I've been vacillating between Rudy and Mitt Romney for a while because of a couple of reasons. My head certainly goes for Rudy. I think that he's someone who could lead the country and lead it well. He's perhaps a bit tough, but he'll get the job done and cut through bureaucracy to do it. Mitt shares my values a little bit more and I think he's by far the most telegenic of the Republican candidates. Fred Thompson is a wild card, and while I liked him as Trudeau in Die Hard 2 and as Admiral Painter in The Hunt for Red October, but that was then and he was running an Air Traffic Control tower and an aircraft carrier...this is running the US in real life. On the electability scale, he's probably tops, but that's a discussion for another post.
Today Rudy came out with his proposal for health care (subscription required), and I have to say that it's better than anything else I've seen so far. In a nutshell, he wants to move insurance from a group benefit at work to something along the lines of car insurance, where you buy it individually on the open market, extending the tax advantaged status of health care premium dollars to those individual plans. I'm not at all sold on Mitt's Taxachussacare or on any of the Democrats' versions of Hillarycare. Rudy's seems like a relatively common sense, but incremental improvement in the system. While in some sense going it alone is far preferable because you don't get stuck in with high users and their over-utilization, it also has the potential to cause everyone to pay a little more. Personally, I'd take the chance because I know that the insurance companies are giving our company the shaft on rates - a 10% increase for no real reason (we had good utilization the past 2 years and they made out with a nice profit there), and we can't really go elsewhere because they'll quote maybe a 9.75% increase or whatever. I'm done with HMOs and the sooner we can move back away from that anachronism of the 50s the better. Let's keep moving on the transition to HSAs with catastrophic coverage and whatever free market options that people come up with. It's the only way we will ever be able to trim the fat from the health care system - eliminate the middle man.

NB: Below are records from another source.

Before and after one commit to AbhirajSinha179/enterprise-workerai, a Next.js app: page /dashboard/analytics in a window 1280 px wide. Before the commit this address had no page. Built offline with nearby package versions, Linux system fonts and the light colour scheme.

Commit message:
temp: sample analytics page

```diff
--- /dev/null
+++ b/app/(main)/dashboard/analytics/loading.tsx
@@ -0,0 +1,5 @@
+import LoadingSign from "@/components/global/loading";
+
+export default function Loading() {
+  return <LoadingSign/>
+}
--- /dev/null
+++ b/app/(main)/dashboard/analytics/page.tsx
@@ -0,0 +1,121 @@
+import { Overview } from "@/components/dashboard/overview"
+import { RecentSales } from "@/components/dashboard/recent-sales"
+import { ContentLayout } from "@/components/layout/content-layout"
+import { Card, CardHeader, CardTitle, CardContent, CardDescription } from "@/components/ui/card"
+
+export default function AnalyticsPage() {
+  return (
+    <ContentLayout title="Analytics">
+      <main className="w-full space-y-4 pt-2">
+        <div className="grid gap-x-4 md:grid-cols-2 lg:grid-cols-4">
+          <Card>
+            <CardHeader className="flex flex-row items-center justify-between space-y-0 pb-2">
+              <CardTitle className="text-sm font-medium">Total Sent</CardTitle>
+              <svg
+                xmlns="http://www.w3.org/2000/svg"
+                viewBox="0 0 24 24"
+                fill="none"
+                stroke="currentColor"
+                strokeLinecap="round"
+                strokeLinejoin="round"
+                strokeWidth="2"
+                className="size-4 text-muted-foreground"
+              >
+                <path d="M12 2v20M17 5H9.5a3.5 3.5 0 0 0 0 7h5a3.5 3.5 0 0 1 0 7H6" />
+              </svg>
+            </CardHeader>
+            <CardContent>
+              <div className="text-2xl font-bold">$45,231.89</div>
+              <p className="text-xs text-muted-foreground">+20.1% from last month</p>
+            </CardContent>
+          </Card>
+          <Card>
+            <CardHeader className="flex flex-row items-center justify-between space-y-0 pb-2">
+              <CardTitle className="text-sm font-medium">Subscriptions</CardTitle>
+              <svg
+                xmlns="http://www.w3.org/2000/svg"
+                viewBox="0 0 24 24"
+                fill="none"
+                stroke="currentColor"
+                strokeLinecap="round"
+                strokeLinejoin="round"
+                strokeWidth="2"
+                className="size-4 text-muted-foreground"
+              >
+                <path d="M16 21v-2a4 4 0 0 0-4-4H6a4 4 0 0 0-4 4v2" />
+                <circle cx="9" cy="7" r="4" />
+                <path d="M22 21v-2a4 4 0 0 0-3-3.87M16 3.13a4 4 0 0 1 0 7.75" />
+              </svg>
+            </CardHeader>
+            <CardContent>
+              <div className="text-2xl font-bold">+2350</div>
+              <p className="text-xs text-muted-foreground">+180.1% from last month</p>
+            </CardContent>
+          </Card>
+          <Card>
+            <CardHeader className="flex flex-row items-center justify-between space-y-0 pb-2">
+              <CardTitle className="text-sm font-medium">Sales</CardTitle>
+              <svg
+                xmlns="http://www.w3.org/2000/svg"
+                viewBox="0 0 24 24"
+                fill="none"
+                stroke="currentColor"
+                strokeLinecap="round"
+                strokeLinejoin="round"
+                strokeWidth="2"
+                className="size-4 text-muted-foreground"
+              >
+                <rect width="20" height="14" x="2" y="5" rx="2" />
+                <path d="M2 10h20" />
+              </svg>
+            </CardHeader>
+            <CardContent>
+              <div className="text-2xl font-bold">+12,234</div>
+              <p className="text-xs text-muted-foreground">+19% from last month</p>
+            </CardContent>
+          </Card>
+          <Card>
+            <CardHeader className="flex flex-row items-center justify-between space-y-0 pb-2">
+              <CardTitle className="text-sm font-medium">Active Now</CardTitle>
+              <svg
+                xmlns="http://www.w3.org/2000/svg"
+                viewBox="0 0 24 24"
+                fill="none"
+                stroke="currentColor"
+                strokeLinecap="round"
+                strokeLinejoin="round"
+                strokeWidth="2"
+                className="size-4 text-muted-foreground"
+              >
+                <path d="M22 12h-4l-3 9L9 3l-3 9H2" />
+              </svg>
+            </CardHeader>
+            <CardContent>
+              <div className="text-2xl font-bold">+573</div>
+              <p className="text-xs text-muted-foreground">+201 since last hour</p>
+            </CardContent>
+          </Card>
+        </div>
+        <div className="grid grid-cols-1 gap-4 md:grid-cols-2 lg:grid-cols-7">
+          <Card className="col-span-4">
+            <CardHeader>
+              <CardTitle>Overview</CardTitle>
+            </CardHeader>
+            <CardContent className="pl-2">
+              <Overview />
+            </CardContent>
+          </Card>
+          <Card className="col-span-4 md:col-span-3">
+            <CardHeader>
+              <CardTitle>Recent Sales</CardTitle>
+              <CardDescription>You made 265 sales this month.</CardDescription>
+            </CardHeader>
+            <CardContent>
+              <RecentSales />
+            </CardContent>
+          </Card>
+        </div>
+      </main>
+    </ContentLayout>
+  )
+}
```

Right now, he's about 800 lbs and dining on filet mignon, but through a little common sense, I think we can take care of business and get it down to where it's something that is still important, but doesn't consume an ever growing part of our GDP.